Some media outlets had reported that a Piper PA24 that crashed en route to Victoria was involved in trafficking, and pilot Rama Tello had been linked to United Nations gang member Elliot "Taco" Castaneda through a photograph of Tello's former roommate posing with the gangster.

But police said Thursday that they found nothing "of police interest" during a search of the wreckage.

‘Apex illusion' could have caused crash

Local aviation experts say the something known as "the Apex illusion" could be to blame for the plane's crash on the side of Apex Mountain -- the mountain's profile on the horizon doesn't reflect how high it actually is.

Matt Fairholm of Southern Aviation teaches pilots how to make the approach up to Apex, a labyrinth of chasms whose sudden height catches pilots by surprise, and which has been the site of crashes for at least a dozen planes in recent years.

"You head directly towards those mountains and those mountains rise a lot faster than you can climb, and the higher you get, the worse your performance gets," Fairholm told CTV News.

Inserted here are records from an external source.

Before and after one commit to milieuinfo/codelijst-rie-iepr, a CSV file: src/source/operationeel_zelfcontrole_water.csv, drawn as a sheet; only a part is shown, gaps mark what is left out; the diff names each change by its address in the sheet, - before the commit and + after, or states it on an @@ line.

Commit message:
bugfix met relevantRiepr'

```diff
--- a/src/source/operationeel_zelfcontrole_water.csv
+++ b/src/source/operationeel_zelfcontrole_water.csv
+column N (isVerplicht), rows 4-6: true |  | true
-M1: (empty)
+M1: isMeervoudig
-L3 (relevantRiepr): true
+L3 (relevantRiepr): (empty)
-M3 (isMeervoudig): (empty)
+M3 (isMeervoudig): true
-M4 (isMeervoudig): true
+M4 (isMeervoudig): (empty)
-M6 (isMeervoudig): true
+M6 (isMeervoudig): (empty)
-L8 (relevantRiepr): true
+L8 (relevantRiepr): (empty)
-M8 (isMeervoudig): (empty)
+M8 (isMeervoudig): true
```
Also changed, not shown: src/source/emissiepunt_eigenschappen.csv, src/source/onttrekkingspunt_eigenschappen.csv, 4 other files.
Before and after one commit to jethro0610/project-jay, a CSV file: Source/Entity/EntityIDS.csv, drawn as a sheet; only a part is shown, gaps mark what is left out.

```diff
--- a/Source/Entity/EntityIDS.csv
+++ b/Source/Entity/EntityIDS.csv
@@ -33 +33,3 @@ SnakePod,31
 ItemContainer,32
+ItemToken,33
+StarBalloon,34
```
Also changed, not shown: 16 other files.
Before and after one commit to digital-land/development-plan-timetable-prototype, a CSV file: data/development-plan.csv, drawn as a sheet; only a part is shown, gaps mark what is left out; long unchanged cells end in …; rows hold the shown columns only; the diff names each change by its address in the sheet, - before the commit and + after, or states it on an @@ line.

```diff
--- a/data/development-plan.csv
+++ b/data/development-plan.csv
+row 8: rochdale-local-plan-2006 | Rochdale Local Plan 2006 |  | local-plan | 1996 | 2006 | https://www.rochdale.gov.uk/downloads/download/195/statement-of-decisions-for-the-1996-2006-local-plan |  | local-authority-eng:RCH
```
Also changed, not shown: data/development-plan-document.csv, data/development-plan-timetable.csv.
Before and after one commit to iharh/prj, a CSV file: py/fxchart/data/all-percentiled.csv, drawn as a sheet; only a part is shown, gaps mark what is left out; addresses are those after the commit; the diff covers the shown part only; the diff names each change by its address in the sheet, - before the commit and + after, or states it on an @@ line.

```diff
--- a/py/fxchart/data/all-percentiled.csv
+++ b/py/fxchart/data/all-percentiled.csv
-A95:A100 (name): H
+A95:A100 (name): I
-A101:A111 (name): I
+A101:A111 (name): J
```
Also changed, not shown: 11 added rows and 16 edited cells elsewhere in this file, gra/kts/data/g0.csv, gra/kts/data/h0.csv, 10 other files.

"It's like trying to swim up a water fall -- it's almost impossible in most aircraft."

That's why he wasn't surprised to hear that the plane was discovered on the mountainside.

The theory that the plane didn't rise quickly enough is consistent with what Apex Mountain Ski Resort general manager James Shalman saw when he watched the plane take off.

"That's why it caught my eye -- they were staying low. I didn't really think of it again until I saw the news reports," Shalman said.

The plane was eventually located from the air in thick tree cover about eight kilometres south of the resort.

RCMP say they have secured the site, and on Thursday, the coroners service rappelled in to bring all four bodies to Penticton Regional Hospital for an autopsy.

With a report from CTV British Columbia's Jon Woodward